## Aim of the task
Without changing a character, return the entries, but not the images they hold.

[Revision comparison data]

=== Section Start ===

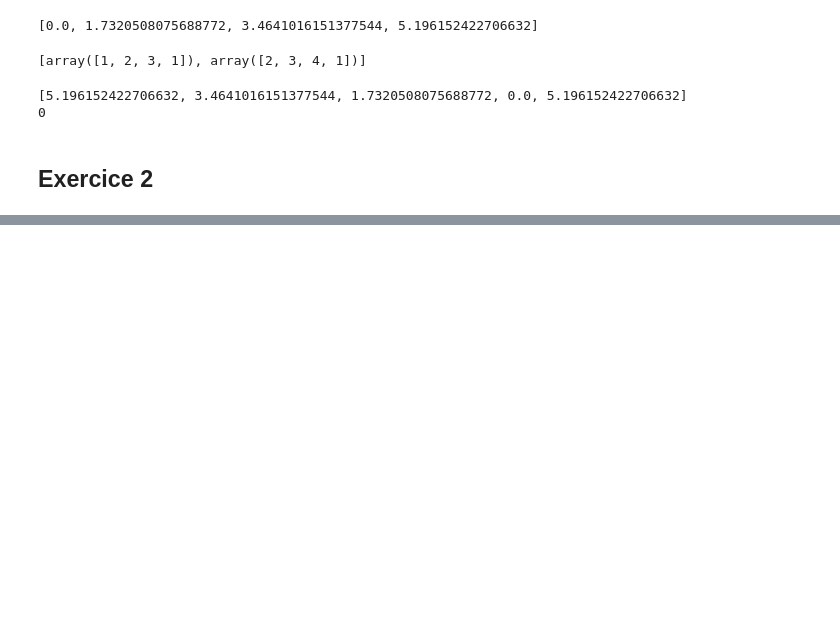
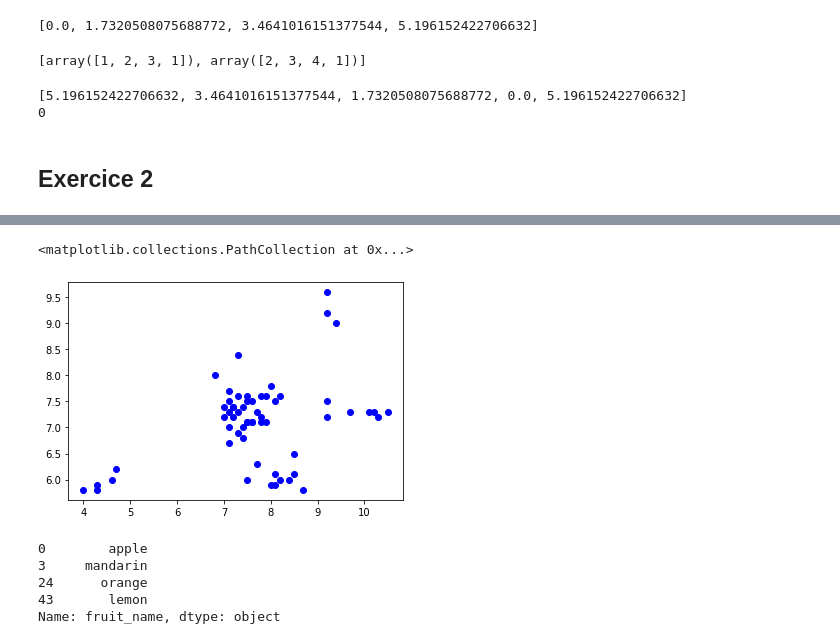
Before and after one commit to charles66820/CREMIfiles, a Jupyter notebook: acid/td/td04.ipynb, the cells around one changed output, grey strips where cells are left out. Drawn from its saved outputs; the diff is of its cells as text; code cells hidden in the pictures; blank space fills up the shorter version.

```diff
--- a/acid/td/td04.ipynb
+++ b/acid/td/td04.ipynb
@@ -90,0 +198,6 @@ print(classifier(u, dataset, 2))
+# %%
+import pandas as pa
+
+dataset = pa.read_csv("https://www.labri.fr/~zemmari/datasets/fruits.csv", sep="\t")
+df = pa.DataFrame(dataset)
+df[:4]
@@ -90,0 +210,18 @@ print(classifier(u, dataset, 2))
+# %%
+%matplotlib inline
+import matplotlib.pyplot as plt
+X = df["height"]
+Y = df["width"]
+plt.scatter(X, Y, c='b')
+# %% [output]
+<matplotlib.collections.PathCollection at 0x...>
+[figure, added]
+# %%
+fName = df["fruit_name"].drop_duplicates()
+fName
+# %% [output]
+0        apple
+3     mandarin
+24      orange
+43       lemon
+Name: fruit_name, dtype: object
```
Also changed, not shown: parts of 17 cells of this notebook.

=== Section End ===

## Answer section
Before and after one commit to charles66820/CREMIfiles, a Jupyter notebook: acid/td/td04.ipynb, the cells around one changed output, grey strips where cells are left out. Drawn from its saved outputs; the diff is of its cells as text; code cells hidden in the pictures; blank space fills up the shorter version.

```diff
--- a/acid/td/td04.ipynb
+++ b/acid/td/td04.ipynb
@@ -90,0 +198,6 @@ print(classifier(u, dataset, 2))
+# %%
+import pandas as pa
+
+dataset = pa.read_csv("https://www.labri.fr/~zemmari/datasets/fruits.csv", sep="\t")
+df = pa.DataFrame(dataset)
+df[:4]
@@ -90,0 +210,18 @@ print(classifier(u, dataset, 2))
+# %%
+%matplotlib inline
+import matplotlib.pyplot as plt
+X = df["height"]
+Y = df["width"]
+plt.scatter(X, Y, c='b')
+# %% [output]
+<matplotlib.collections.PathCollection at 0x...>
+[figure, added]
+# %%
+fName = df["fruit_name"].drop_duplicates()
+fName
+# %% [output]
+0        apple
+3     mandarin
+24      orange
+43       lemon
+Name: fruit_name, dtype: object
```
Also changed, not shown: parts of 17 cells of this notebook.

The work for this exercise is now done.